Bloodborn by Nathan Long
Black Library Publishing
Ulrika Magdova, reluctant vampire, is struggling to control her thirst for blood.
For the protection of herself and others, a coven of vampires has given Ulrika sanctuary, so she can safely adapt to a life of darkness. But before she learns to control her strange new powers, that sanctuary is endangered.
In the city of Nuln something is preying upon this ancient race, and threatening to expose their existence to the nation. A witchhunt has begun and people are calling for the destruction of the vampires. With nowhere to hide, Ulrika and her mentor, the Countess Gabriella, must hunt down this mysterious killer before they become its next victims.
Let me start by saying that vampires have never really been my thing. Other than loving Gary Oldman as Dracula and staring at Kate Beckinsale I haven’t been attracted to them the way many people are. I have always thought of vampires as being great villains when done right, but more often than not, they are done all wrong in the worst kind of way. Yeah that’s right Twilight; I am looking at you….
Anyway, I was intrigued with this novel before I bought it. I first came across Nathan Long a few years ago when I read his Blackhearts series and just loved it. Since then Mr. Long has taken over the Gotrek & Felix series (read it and love it, because it’s that awesome) after William King went on hiatus from the Black Library. Long is a very different writer than William King, but has made the characters his own and the last couple of books have been good.
The main character of this story, Ulrika Magdova, was a character created by William King who appeared in several of the old Gotrek and Felix novels. During the events of Vampire Slayer (the 6th G&F Novel), Ulrika was kidnapped by a vampire who eventually gave her the red kiss so that she would remain by his side forever. However, things did not go his way after Gotrek and Felix showed up.
Bloodborn picks up Ulrika’s story after she was left in the care of vampire Countess Gabriella. Unfortunately, Ulrika has not had time to adjust to her new life before the Countess is required to become involved in a crisis threatening a community of vampires living within the city of Nuln.
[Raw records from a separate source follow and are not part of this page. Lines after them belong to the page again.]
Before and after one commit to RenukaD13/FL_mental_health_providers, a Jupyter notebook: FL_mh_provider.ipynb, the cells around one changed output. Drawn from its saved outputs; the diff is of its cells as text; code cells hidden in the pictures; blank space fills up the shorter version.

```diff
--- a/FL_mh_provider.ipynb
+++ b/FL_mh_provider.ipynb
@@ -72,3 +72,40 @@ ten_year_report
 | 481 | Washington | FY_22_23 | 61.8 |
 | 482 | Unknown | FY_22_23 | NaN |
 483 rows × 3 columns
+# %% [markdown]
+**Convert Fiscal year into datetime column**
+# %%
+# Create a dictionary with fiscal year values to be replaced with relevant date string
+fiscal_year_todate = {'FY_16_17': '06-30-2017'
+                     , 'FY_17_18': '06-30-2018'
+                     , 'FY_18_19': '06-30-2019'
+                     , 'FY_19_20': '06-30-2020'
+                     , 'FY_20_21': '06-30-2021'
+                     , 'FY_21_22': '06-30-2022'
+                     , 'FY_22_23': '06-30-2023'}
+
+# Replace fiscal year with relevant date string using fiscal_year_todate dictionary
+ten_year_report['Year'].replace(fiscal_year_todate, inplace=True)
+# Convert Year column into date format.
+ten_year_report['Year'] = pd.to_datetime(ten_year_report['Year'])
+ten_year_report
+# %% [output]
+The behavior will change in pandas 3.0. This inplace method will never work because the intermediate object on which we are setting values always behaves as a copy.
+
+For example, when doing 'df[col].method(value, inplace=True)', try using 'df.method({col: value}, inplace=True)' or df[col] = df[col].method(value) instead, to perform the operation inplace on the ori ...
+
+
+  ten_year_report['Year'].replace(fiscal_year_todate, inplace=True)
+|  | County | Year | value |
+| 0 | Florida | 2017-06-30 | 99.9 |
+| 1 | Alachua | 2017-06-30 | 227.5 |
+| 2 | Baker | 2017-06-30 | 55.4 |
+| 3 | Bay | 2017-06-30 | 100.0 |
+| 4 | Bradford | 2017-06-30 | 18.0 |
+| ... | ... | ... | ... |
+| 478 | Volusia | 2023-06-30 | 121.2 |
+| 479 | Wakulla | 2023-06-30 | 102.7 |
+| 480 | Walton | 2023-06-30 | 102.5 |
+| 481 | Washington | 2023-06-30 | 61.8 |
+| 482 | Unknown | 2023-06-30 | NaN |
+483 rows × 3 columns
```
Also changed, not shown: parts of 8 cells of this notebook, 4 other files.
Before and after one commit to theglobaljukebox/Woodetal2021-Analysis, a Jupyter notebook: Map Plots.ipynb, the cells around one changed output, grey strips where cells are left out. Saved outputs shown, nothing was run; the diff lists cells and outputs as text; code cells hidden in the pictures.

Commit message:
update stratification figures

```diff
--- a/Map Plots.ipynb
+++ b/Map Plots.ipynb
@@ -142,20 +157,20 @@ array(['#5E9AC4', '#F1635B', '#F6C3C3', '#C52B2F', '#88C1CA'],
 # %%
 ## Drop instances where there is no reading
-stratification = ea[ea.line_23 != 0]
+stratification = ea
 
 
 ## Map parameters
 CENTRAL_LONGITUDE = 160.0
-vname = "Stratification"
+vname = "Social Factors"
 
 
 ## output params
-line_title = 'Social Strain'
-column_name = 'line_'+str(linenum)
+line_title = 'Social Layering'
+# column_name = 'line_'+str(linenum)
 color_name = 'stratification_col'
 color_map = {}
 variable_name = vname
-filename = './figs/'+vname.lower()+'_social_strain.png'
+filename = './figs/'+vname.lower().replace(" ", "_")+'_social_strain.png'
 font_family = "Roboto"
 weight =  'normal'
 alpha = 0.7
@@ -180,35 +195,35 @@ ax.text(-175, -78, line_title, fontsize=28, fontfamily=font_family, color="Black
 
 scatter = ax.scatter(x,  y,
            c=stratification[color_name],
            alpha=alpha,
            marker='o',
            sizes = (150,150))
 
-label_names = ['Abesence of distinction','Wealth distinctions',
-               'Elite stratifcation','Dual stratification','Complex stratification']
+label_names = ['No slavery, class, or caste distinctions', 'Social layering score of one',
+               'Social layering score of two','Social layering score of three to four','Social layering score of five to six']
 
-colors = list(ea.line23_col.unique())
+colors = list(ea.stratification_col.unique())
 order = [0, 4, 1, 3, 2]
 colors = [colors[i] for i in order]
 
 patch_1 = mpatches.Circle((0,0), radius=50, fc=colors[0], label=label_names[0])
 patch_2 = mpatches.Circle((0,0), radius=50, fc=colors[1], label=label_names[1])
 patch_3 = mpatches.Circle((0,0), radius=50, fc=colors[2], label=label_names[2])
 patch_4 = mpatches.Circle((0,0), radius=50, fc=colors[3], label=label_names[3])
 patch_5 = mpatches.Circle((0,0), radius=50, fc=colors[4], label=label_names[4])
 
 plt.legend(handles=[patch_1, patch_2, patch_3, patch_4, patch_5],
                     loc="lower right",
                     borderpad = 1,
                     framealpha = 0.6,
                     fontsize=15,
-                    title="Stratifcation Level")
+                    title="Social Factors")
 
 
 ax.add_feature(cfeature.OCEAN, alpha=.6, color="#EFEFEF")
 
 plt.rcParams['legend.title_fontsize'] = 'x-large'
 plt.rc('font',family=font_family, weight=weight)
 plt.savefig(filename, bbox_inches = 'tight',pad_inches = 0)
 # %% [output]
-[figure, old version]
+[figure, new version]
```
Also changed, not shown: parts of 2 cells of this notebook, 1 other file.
The vampires of the Warhammer world are unique. According to the history of the setting, they were an unintended byproduct of experiments and ceremonies derived from the works of Nagash, an extremely powerful Necromancer and one of the great villains of Warhammer fantasy. Modern vampires are all descendents from an original group of diverse characters. The traits of those first vampires have carried through to their descendents resulting in unique vampire bloodlines. The countess belongs to a clan of vampires called the Lahmians who follow a code of conduct based around using their powers of seduction to clandestinely influence human civilization.
Nathan Long took on quite a challenge with this novel. It is much more than just the story of Ulrika’s struggle to come to terms with being a vampire. In addition to resisting her bloodthirst and learning to control her new powers, Ulrika is also forced to learn about and conform to a complex and highly political vampire culture. The Lahmian way is also foreign to Ulrika who was a warrior aristocrat used to speaking plainly and acting honorably. Long added further depth to Ulrika’s predicament by using the normal humans in the story to drive home just how alien and isolated her life had become.
I also enjoyed how the vampire culture and bloodlines were fleshed out within the story. While the vast majority of this was devoted to the Lahimans, Long did justice to the background by pointing out some of the distinctions between the vampire groups.
I was not expecting this particular novel to be the action packed detective story it turned out to be. This is as enjoyable a “who done it” as I have come across over the last several years.
This is not really a fair comment, but there were some parts of the novel I found to be a bit frilly for my taste. This is entirely unavoidable though as the novel is focused on a clan of feuding vampire seductresses and all of their intrigues.
Given Long’s well done description of the vampires within the book and the climax of the story, it would have made sense for him to spare a few lines explaining what exactly a “Strigoi” vampire was. Readers unfamiliar with the setting are not going to be familiar with the term.
The layers of this book are what make it so much fun. Between the likable and identifiable protagonist, interesting depiction of Warhammer vampires, and action packed detective story, you are all set for an exciting ride. Nathan Long has begun what looks like will be a thoroughly enjoyable series and I’m looking forward to the next installment.